(Source records)
* * * * * * *

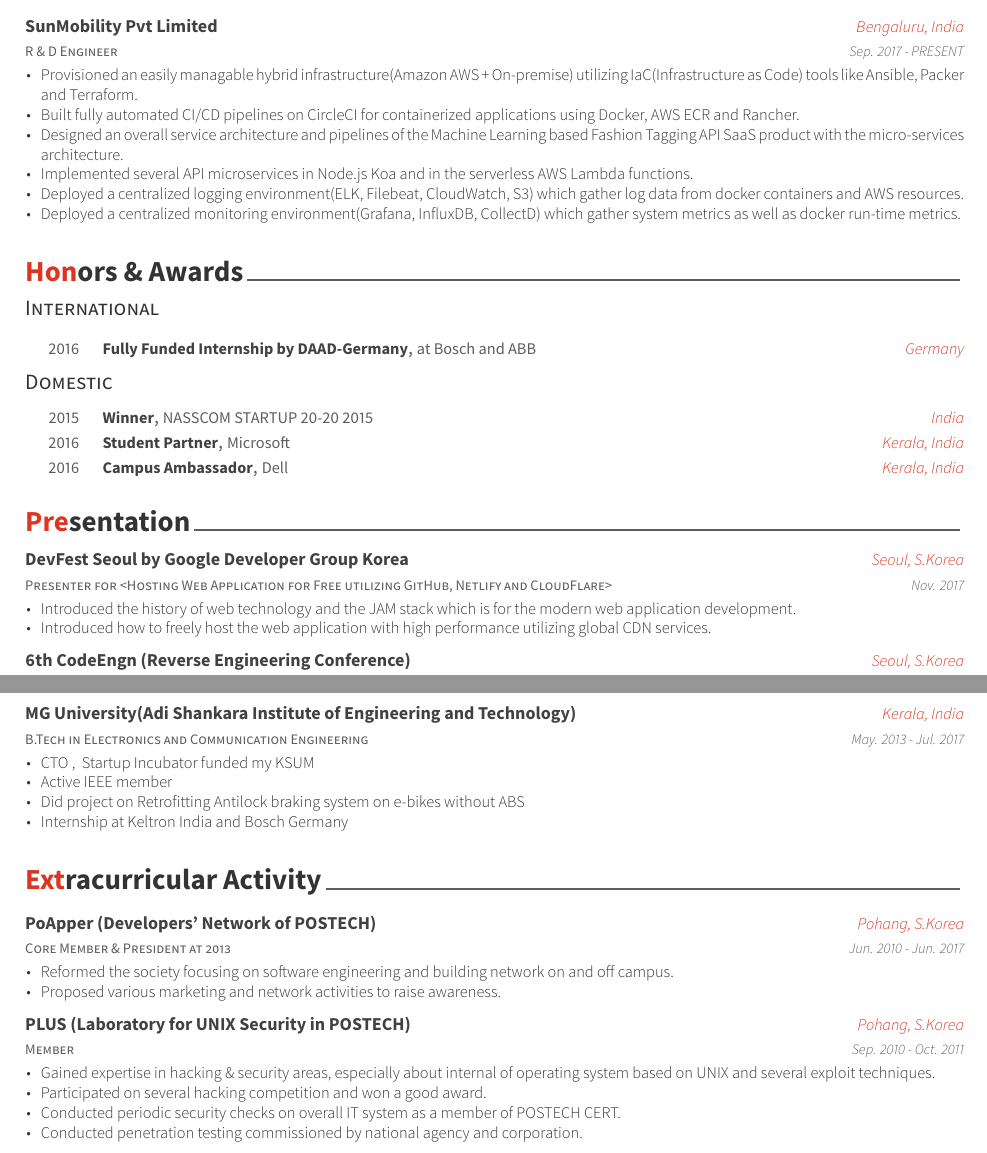
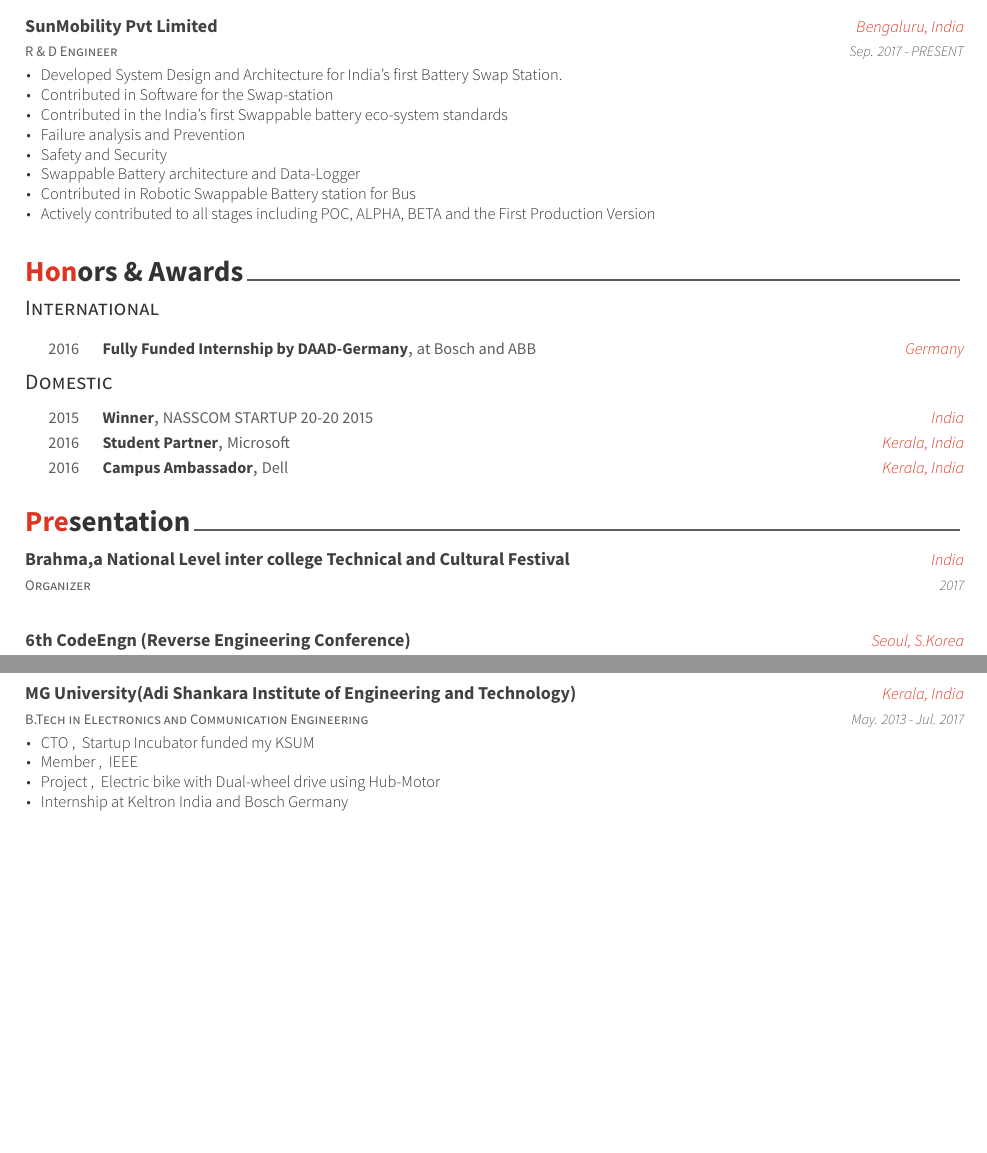
Before and after one commit to Jaikrishnan1995/Resume, a LaTeX CV (Awesome-CV/examples/resume.tex, which reads Awesome-CV/examples/resume/education.tex, Awesome-CV/examples/resume/experience.tex, Awesome-CV/examples/resume/extracurricular.tex): two parts of pages 1 and 2 of 2, joined at a grey line, cut so that both start at the same text, the shorter picture padded with empty space. The pictures show the PDF file Awesome-CV/examples/resume.pdf that the author committed with the source.

Commit message:
resume edits and archived old resume

```diff
--- a/Awesome-CV/examples/resume/education.tex
+++ b/Awesome-CV/examples/resume/education.tex
@@ -18,8 +18,8 @@
     {
       \begin{cvitems} % Description(s) bullet points
         \item {CTO~,~ Startup Incubator funded my KSUM}
-        \item {Active IEEE member}
-        \item {Did project on Retrofitting Antilock braking system on e-bikes without ABS}
+        \item {Member~,~ IEEE}
+        \item {Project~,~ Electric bike with Dual-wheel drive using Hub-Motor }
         \item {Internship at Keltron India and Bosch Germany}
     \end{cvitems}
     }
--- a/Awesome-CV/examples/resume/experience.tex
+++ b/Awesome-CV/examples/resume/experience.tex
@@ -17,12 +17,14 @@
     {Sep. 2017 - PRESENT} % Date(s)
     {
       \begin{cvitems} % Description(s) of tasks/responsibilities
-        \item {Provisioned an easily managable hybrid infrastructure(Amazon AWS + On-premise) utilizing IaC(Infrastructure as Code) tools like Ansible, Packer and Terraform.}
-        \item {Built fully automated CI/CD pipelines on CircleCI for containerized applications using Docker, AWS ECR and Rancher.}
-        \item {Designed an overall service architecture and pipelines of the Machine Learning based Fashion Tagging API SaaS product with the micro-services architecture.}
-        \item {Implemented several API microservices in Node.js Koa and in the serverless AWS Lambda functions.}
-        \item {Deployed a centralized logging environment(ELK, Filebeat, CloudWatch, S3) which gather log data from docker containers and AWS resources.}
-        \item {Deployed a centralized monitoring environment(Grafana, InfluxDB, CollectD) which gather system metrics as well as docker run-time metrics.}
+        \item {Developed System Design and Architecture for India's first Battery Swap Station.}
+        \item {Contributed in Software for the Swap-station}
+        \item {Contributed in the India's first Swappable battery eco-system standards}
+        \item {Failure analysis and Prevention}
+        \item {Safety and Security}
+        \item {Swappable Battery architecture and Data-Logger}
+        \item {Contributed in Robotic Swappable Battery station for Bus}
+        \item {Actively contributed to all stages including POC, ALPHA, BETA and the First Production Version}
       \end{cvitems}
     }
 
--- a/Awesome-CV/examples/resume/extracurricular.tex
+++ /dev/null
@@ -1,41 +0,0 @@
-%-------------------------------------------------------------------------------
-%	SECTION TITLE
-%-------------------------------------------------------------------------------
-\cvsection{Extracurricular Activity}
-
-
-%-------------------------------------------------------------------------------
-%	CONTENT
-%-------------------------------------------------------------------------------
-\begin{cventries}
-
-%---------------------------------------------------------
-  \cventry
-    {Core Member \& President at 2013} % Affiliation/role
-    {PoApper (Developers' Network of POSTECH)} % Organization/group
-    {Pohang, S.Korea} % Location
-    {Jun. 2010 - Jun. 2017} % Date(s)
-    {
-      \begin{cvitems} % Description(s) of experience/contributions/knowledge
-        \item {Reformed the society focusing on software engineering and building network on and off campus.}
-        \item {Proposed various marketing and network activities to raise awareness.}
-      \end{cvitems}
-    }
-
-%---------------------------------------------------------
-  \cventry
-    {Member} % Affiliation/role
-    {PLUS (Laboratory for UNIX Security in POSTECH)} % Organization/group
-    {Pohang, S.Korea} % Location
-    {Sep. 2010 - Oct. 2011} % Date(s)
-    {
-      \begin{cvitems} % Description(s) of experience/contributions/knowledge
-        \item {Gained expertise in hacking \& security areas, especially about internal of operating system based on UNIX and several exploit techniques.}
-        \item {Participated on several hacking competition and won a good award.}
-        \item {Conducted periodic security checks on overall IT system as a member of POSTECH CERT.}
-        \item {Conducted penetration testing commissioned by national agency and corporation.}
-      \end{cvitems}
-    }
-
-%---------------------------------------------------------
-\end{cventries}
--- a/Awesome-CV/examples/resume/presentation.tex
+++ b/Awesome-CV/examples/resume/presentation.tex
@@ -11,14 +11,12 @@
 
 %---------------------------------------------------------
   \cventry
-    {Presenter for <Hosting Web Application for Free utilizing GitHub, Netlify and CloudFlare>} % Role
-    {DevFest Seoul by Google Developer Group Korea} % Event
-    {Seoul, S.Korea} % Location
-    {Nov. 2017} % Date(s)
+    {Organizer} % Role
+    {Brahma,a National Level inter college Technical and Cultural Festival} % Event
+    {India} % Location
+    {2017} % Date(s)
     {
       \begin{cvitems} % Description(s)
-        \item {Introduced the history of web technology and the JAM stack which is for the modern web application development.}
-        \item {Introduced how to freely host the web application with high performance utilizing global CDN services.}
       \end{cvitems}
     }
 
```
Also changed, not shown: Awesome-CV/examples/coverletter.pdf, Awesome-CV/examples/cv.pdf, Awesome-CV/examples/resume.pdf, Awesome-CV/examples/resume/presentation.tex (2 more changed lines), 3 other files.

* * * * * * *

* What is being asked: Leave the pictures out and reproduce all of the records exactly.

* Response to the exercise:
Before and after one commit to Jaikrishnan1995/Resume, a LaTeX CV (Awesome-CV/examples/resume.tex, which reads Awesome-CV/examples/resume/education.tex, Awesome-CV/examples/resume/experience.tex, Awesome-CV/examples/resume/extracurricular.tex): two parts of pages 1 and 2 of 2, joined at a grey line, cut so that both start at the same text, the shorter picture padded with empty space. The pictures show the PDF file Awesome-CV/examples/resume.pdf that the author committed with the source.

Commit message:
resume edits and archived old resume

```diff
--- a/Awesome-CV/examples/resume/education.tex
+++ b/Awesome-CV/examples/resume/education.tex
@@ -18,8 +18,8 @@
     {
       \begin{cvitems} % Description(s) bullet points
         \item {CTO~,~ Startup Incubator funded my KSUM}
-        \item {Active IEEE member}
-        \item {Did project on Retrofitting Antilock braking system on e-bikes without ABS}
+        \item {Member~,~ IEEE}
+        \item {Project~,~ Electric bike with Dual-wheel drive using Hub-Motor }
         \item {Internship at Keltron India and Bosch Germany}
     \end{cvitems}
     }
--- a/Awesome-CV/examples/resume/experience.tex
+++ b/Awesome-CV/examples/resume/experience.tex
@@ -17,12 +17,14 @@
     {Sep. 2017 - PRESENT} % Date(s)
     {
       \begin{cvitems} % Description(s) of tasks/responsibilities
-        \item {Provisioned an easily managable hybrid infrastructure(Amazon AWS + On-premise) utilizing IaC(Infrastructure as Code) tools like Ansible, Packer and Terraform.}
-        \item {Built fully automated CI/CD pipelines on CircleCI for containerized applications using Docker, AWS ECR and Rancher.}
-        \item {Designed an overall service architecture and pipelines of the Machine Learning based Fashion Tagging API SaaS product with the micro-services architecture.}
-        \item {Implemented several API microservices in Node.js Koa and in the serverless AWS Lambda functions.}
-        \item {Deployed a centralized logging environment(ELK, Filebeat, CloudWatch, S3) which gather log data from docker containers and AWS resources.}
-        \item {Deployed a centralized monitoring environment(Grafana, InfluxDB, CollectD) which gather system metrics as well as docker run-time metrics.}
+        \item {Developed System Design and Architecture for India's first Battery Swap Station.}
+        \item {Contributed in Software for the Swap-station}
+        \item {Contributed in the India's first Swappable battery eco-system standards}
+        \item {Failure analysis and Prevention}
+        \item {Safety and Security}
+        \item {Swappable Battery architecture and Data-Logger}
+        \item {Contributed in Robotic Swappable Battery station for Bus}
+        \item {Actively contributed to all stages including POC, ALPHA, BETA and the First Production Version}
       \end{cvitems}
     }
 
--- a/Awesome-CV/examples/resume/extracurricular.tex
+++ /dev/null
@@ -1,41 +0,0 @@
-%-------------------------------------------------------------------------------
-%	SECTION TITLE
-%-------------------------------------------------------------------------------
-\cvsection{Extracurricular Activity}
-
-
-%-------------------------------------------------------------------------------
-%	CONTENT
-%-------------------------------------------------------------------------------
-\begin{cventries}
-
-%---------------------------------------------------------
-  \cventry
-    {Core Member \& President at 2013} % Affiliation/role
-    {PoApper (Developers' Network of POSTECH)} % Organization/group
-    {Pohang, S.Korea} % Location
-    {Jun. 2010 - Jun. 2017} % Date(s)
-    {
-      \begin{cvitems} % Description(s) of experience/contributions/knowledge
-        \item {Reformed the society focusing on software engineering and building network on and off campus.}
-        \item {Proposed various marketing and network activities to raise awareness.}
-      \end{cvitems}
-    }
-
-%---------------------------------------------------------
-  \cventry
-    {Member} % Affiliation/role
-    {PLUS (Laboratory for UNIX Security in POSTECH)} % Organization/group
-    {Pohang, S.Korea} % Location
-    {Sep. 2010 - Oct. 2011} % Date(s)
-    {
-      \begin{cvitems} % Description(s) of experience/contributions/knowledge
-        \item {Gained expertise in hacking \& security areas, especially about internal of operating system based on UNIX and several exploit techniques.}
-        \item {Participated on several hacking competition and won a good award.}
-        \item {Conducted periodic security checks on overall IT system as a member of POSTECH CERT.}
-        \item {Conducted penetration testing commissioned by national agency and corporation.}
-      \end{cvitems}
-    }
-
-%---------------------------------------------------------
-\end{cventries}
--- a/Awesome-CV/examples/resume/presentation.tex
+++ b/Awesome-CV/examples/resume/presentation.tex
@@ -11,14 +11,12 @@
 
 %---------------------------------------------------------
   \cventry
-    {Presenter for <Hosting Web Application for Free utilizing GitHub, Netlify and CloudFlare>} % Role
-    {DevFest Seoul by Google Developer Group Korea} % Event
-    {Seoul, S.Korea} % Location
-    {Nov. 2017} % Date(s)
+    {Organizer} % Role
+    {Brahma,a National Level inter college Technical and Cultural Festival} % Event
+    {India} % Location
+    {2017} % Date(s)
     {
       \begin{cvitems} % Description(s)
-        \item {Introduced the history of web technology and the JAM stack which is for the modern web application development.}
-        \item {Introduced how to freely host the web application with high performance utilizing global CDN services.}
       \end{cvitems}
     }
 
```
Also changed, not shown: Awesome-CV/examples/coverletter.pdf, Awesome-CV/examples/cv.pdf, Awesome-CV/examples/resume.pdf, Awesome-CV/examples/resume/presentation.tex (2 more changed lines), 3 other files.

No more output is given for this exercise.